Flicker-driven responses in visual cortex change during matched-frequency transcranial alternating current stimulation

Frontiers in Human Neuroscience. 2016;10 DOI 10.3389/fnhum.2016.00184

 

Journal Homepage

Journal Title: Frontiers in Human Neuroscience

ISSN: 1662-5161 (Online)

Publisher: Frontiers Media S.A.

LCC Subject Category: Medicine: Internal medicine: Neurosciences. Biological psychiatry. Neuropsychiatry

Country of publisher: Switzerland

Language of fulltext: English

Full-text formats available: PDF, HTML, ePUB, XML

 

AUTHORS


Philipp eRuhnau (University of Salzburg)

Philipp eRuhnau (Università degli Studi di Trento)

Christian eKeitel (University of Glasgow)

Chrysa eLithari (University of Salzburg)

Nathan eWeisz (University of Salzburg)

Toralf eNeuling (University of Salzburg)

EDITORIAL INFORMATION

Blind peer review

Editorial Board

Instructions for authors

Time From Submission to Publication: 14 weeks

 

Abstract | Full Text

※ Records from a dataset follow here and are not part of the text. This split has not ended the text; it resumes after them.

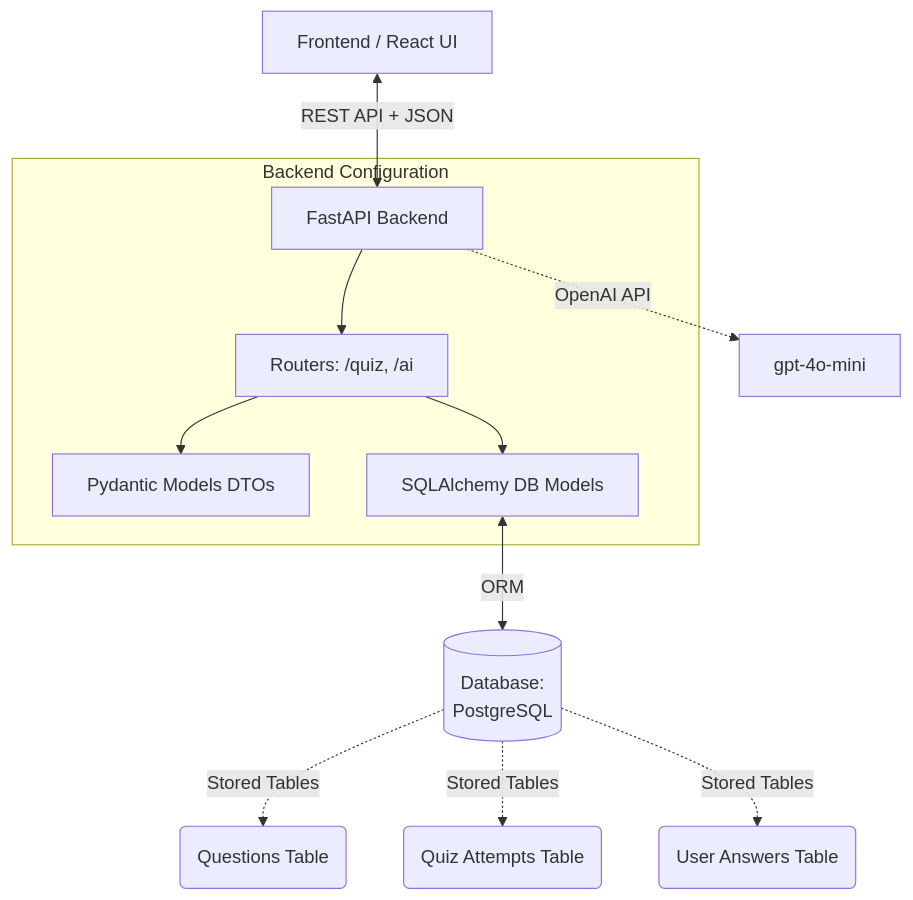
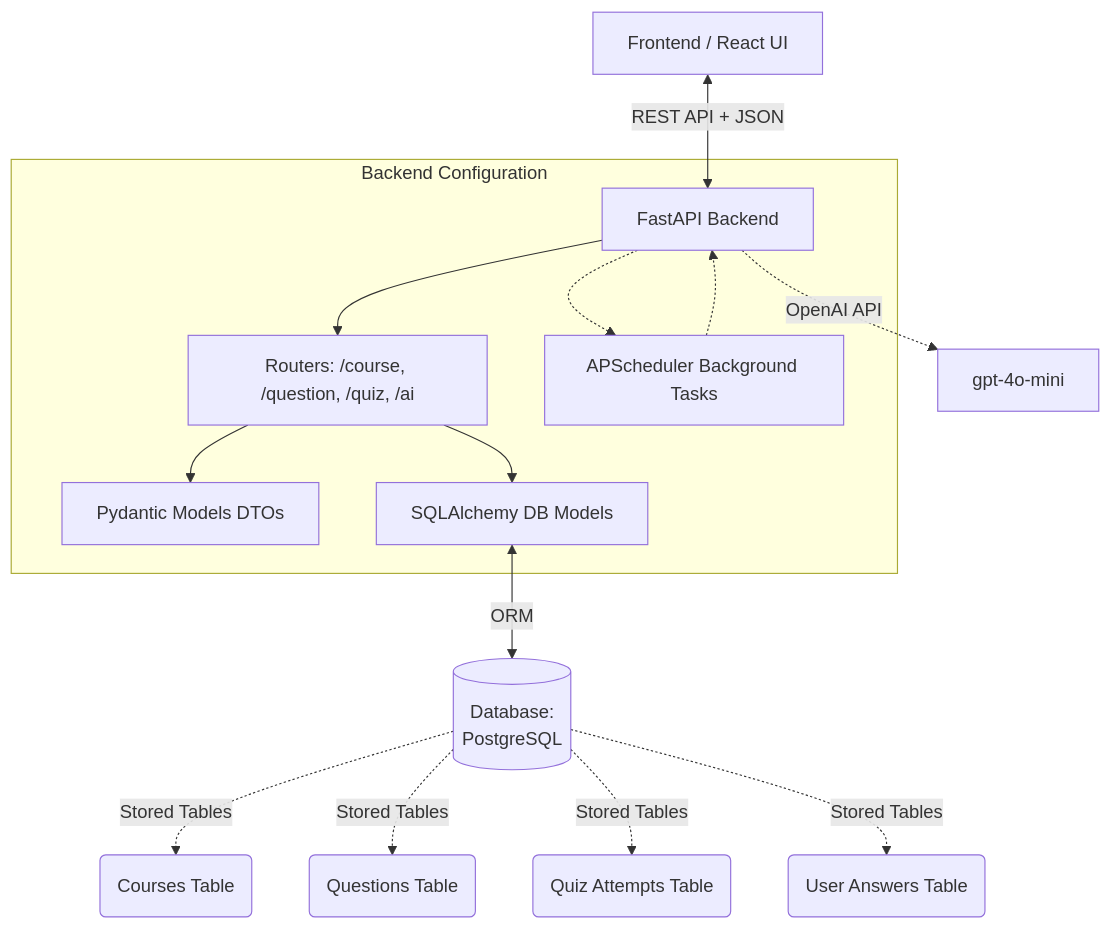
Before and after one commit to Mukesk/Spring_Board_App: the diagram in backend/README.md, drawn with Mermaid. The commit also changed other lines of this file, not shown here.

Commit message:
docs: Update README.md to reflect new architecture and API changes

````diff
--- a/backend/README.md
+++ b/backend/README.md
@@ -11,18 +11,21 @@
 ```mermaid
 graph TD
     UI[Frontend / React UI] <-->|REST API + JSON| API[FastAPI Backend]
     
     subgraph Backend Configuration
-    API --> Routers[Routers: /quiz, /ai]
+    API --> Routers[Routers: /course, /question, /quiz, /ai]
     Routers --> Schemas[Pydantic Models DTOs]
     Routers --> Models[SQLAlchemy DB Models]
+    API -.-> Scheduler[APScheduler Background Tasks]
     end
     
     Models <-->|ORM| Database[(Database:\n PostgreSQL)]
     
+    Database -.->|Stored Tables| CTable(Courses Table)
     Database -.->|Stored Tables| QTable(Questions Table)
     Database -.->|Stored Tables| ATTable(Quiz Attempts Table)
     Database -.->|Stored Tables| UATable(User Answers Table)
     
     API -.->|OpenAI API| LLM[gpt-4o-mini]
+    Scheduler -.-> API
 ```
````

We tested a novel combination of two neuro-stimulation techniques, transcranial alternating current stimulation (tACS) and frequency tagging, that promises powerful paradigms to study the causal role of rhythmic brain activity in perception and cognition. Participants viewed a stimulus flickering at 7 or 11 Hz that elicited periodic brain activity, termed steady-state responses (SSRs), at the same temporal frequency and its higher order harmonics. Further, they received simultaneous transcranial alternating current stimulation (tACS) at 7 or 11 Hz that either matched or differed from the flicker frequency. Sham tACS served as a control condition. Recent advances in reconstructing cortical sources of oscillatory activity allowed us to measure SSRs during concurrent tACS, which is known to impose strong artifacts in magnetoencephalographic (MEG) recordings. For the first time, we were thus able to demonstrate immediate effects of tACS on SSR-indexed early visual processing. Our data suggest that tACS effects are largely frequency-specific and reveal a characteristic pattern of differential influences on the harmonic constituents of SSRs.